In January 1553 the now 15-year-old Edward became unwell with a fever and cough – which continued to worsen…. Edward wanted to protect the reformed Church of England – he didn’t want the crown to fall into the hands of his Catholic half-sister Mary Tudor…. In fact he didn’t want either of his illegitimate sisters to take the throne should anything happen to him….and so he decided to change his will…. He nominated his cousin Lady Jane Grey – and her male heirs after her – as successors to the throne….

Edward died on the 6th of July 1553, although his death was not announced until 4 days later – his cause of death was probably tuberculosis…. Lady Jane Grey was proclaimed Queen of England on the 10th of July – something she was not overly happy about, she was reluctant to accept the crown and refused to name her husband King – making him Duke of Clarence instead….

The crown offered to Lady Jane Grey, as imagined in the 1820s : Jane and Guildford standing – after C.R. Leslie – Public domain

Of course, Mary Tudor was not going to take all this lying down – as soon as news broke of Edward’s death she began to muster her supporters…. She was in fact the popular choice of the people – and it wasn’t long before the Privy Council (the then body of advisers to the Sovereign) switched their allegiance to Mary…. On the 19th of July Mary Tudor was proclaimed Queen of England….

Jane and Guildford were imprisoned at the Tower of London – she in the Gentleman Gaoler’s quarters and he in Beauchamp Tower….

At the trial Jane was referred to simply as Jane Dudley, wife of Guildford…. She was charged with high treason, as was her husband, two of his brothers and former Archbishop of Canterbury Thomas Cranmer…. All were found guilty – and all were sentenced to death…. Her crime being that she had assumed the title and power of Monarch….the evidence – documents she had signed ‘Jane the Quene”…. I’ll bet she didn’t half curse Edward!

On the morning of the 12th of February Guildford was taken to Tower Hill to be publicly beheaded…. Lady Jane would have seen his departure from her rooms….just as she would have seen the horse and cart arrive back with his headless corpse…. It is said that she cried out “Oh Guildford, Guildford!” …. Then she was taken out to Tower Green to meet the same fate….

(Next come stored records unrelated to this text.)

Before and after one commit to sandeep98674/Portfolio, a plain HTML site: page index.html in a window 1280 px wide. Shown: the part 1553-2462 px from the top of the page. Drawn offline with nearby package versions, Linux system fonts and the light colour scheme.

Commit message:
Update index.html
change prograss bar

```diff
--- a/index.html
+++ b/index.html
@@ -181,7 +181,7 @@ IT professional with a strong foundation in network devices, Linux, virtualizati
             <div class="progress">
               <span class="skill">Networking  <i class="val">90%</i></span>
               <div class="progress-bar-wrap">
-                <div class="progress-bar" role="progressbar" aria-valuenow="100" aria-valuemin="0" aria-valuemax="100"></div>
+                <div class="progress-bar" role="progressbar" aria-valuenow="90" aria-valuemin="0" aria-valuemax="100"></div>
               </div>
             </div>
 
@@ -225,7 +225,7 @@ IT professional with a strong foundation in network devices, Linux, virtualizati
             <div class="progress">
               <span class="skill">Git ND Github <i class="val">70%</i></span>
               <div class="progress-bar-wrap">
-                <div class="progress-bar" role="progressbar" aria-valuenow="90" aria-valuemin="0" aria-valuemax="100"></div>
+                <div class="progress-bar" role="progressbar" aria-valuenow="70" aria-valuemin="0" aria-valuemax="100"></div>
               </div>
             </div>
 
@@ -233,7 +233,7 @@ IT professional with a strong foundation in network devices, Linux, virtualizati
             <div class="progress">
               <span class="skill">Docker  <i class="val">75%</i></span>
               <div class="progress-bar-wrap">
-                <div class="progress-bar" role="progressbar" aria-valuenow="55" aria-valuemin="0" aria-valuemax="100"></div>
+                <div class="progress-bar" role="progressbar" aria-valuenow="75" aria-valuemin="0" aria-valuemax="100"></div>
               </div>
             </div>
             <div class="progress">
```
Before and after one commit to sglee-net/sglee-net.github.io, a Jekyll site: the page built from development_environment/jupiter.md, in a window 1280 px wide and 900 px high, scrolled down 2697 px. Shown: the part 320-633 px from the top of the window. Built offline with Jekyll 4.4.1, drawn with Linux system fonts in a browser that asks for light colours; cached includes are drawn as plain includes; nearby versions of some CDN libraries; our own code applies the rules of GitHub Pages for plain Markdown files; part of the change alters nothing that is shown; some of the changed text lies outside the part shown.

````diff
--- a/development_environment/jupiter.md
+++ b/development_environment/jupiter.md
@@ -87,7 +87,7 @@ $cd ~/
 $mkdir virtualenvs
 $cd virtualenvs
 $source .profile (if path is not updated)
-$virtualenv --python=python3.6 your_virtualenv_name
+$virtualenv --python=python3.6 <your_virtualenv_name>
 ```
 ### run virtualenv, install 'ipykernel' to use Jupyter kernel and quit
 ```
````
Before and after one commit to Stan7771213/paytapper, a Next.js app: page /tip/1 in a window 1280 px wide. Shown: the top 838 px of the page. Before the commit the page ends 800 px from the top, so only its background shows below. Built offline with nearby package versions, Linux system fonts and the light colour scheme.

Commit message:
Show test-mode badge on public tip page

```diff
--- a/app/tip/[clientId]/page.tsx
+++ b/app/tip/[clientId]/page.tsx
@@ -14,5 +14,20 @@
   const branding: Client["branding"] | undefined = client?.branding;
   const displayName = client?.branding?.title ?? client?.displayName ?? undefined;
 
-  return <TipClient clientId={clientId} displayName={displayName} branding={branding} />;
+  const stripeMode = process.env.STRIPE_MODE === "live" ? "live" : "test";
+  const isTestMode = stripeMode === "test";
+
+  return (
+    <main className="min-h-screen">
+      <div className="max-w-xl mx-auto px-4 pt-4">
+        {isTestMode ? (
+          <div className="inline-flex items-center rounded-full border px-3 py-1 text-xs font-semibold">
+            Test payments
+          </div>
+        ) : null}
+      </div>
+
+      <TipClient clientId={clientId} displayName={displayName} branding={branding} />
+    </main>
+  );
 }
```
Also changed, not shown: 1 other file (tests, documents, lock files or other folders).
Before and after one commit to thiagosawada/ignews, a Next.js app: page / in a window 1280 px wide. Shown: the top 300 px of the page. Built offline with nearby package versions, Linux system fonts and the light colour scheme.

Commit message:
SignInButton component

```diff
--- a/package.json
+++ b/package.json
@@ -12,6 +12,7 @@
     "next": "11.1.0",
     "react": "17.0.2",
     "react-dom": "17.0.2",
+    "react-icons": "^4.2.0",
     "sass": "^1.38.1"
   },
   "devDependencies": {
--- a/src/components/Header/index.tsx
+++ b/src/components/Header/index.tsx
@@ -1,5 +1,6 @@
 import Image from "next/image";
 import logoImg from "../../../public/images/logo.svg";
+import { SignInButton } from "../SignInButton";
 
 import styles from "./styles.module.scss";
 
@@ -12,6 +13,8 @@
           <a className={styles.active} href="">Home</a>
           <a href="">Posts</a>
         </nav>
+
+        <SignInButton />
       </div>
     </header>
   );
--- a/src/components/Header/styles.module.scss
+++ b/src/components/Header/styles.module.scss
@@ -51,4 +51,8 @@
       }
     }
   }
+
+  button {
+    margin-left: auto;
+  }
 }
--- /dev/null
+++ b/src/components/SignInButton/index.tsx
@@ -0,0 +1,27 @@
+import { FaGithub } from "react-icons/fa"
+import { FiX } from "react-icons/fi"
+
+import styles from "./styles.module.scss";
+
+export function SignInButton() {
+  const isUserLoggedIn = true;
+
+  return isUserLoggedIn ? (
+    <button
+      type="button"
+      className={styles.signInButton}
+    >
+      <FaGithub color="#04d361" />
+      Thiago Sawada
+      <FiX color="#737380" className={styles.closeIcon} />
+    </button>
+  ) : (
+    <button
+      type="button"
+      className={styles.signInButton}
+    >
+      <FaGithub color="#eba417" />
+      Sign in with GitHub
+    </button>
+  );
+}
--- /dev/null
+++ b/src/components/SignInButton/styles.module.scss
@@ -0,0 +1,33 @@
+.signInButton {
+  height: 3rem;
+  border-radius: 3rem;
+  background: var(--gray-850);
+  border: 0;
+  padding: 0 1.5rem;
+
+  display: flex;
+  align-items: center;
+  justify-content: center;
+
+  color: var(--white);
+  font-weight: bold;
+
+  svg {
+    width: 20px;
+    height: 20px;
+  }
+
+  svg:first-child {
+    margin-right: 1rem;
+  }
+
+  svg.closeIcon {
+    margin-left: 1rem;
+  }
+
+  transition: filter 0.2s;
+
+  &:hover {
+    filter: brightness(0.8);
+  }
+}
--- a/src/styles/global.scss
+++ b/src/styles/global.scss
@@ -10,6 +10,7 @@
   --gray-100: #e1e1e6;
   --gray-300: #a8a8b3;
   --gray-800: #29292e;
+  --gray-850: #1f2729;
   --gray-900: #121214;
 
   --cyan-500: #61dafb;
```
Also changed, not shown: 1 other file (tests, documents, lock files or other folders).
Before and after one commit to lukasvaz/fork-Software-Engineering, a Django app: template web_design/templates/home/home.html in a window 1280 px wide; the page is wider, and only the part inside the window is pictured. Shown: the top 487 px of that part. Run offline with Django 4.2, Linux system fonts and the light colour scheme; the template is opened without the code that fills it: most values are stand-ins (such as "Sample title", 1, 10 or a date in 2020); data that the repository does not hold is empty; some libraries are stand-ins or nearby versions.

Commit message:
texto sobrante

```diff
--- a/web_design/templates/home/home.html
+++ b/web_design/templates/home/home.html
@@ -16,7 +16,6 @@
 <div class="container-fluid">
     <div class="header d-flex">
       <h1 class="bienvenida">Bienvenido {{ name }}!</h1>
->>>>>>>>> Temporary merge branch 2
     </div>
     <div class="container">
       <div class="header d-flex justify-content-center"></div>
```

The execution of Lady Jane Grey, by French painter Paul Delaroche, 1833 – National Gallery, London – Public domain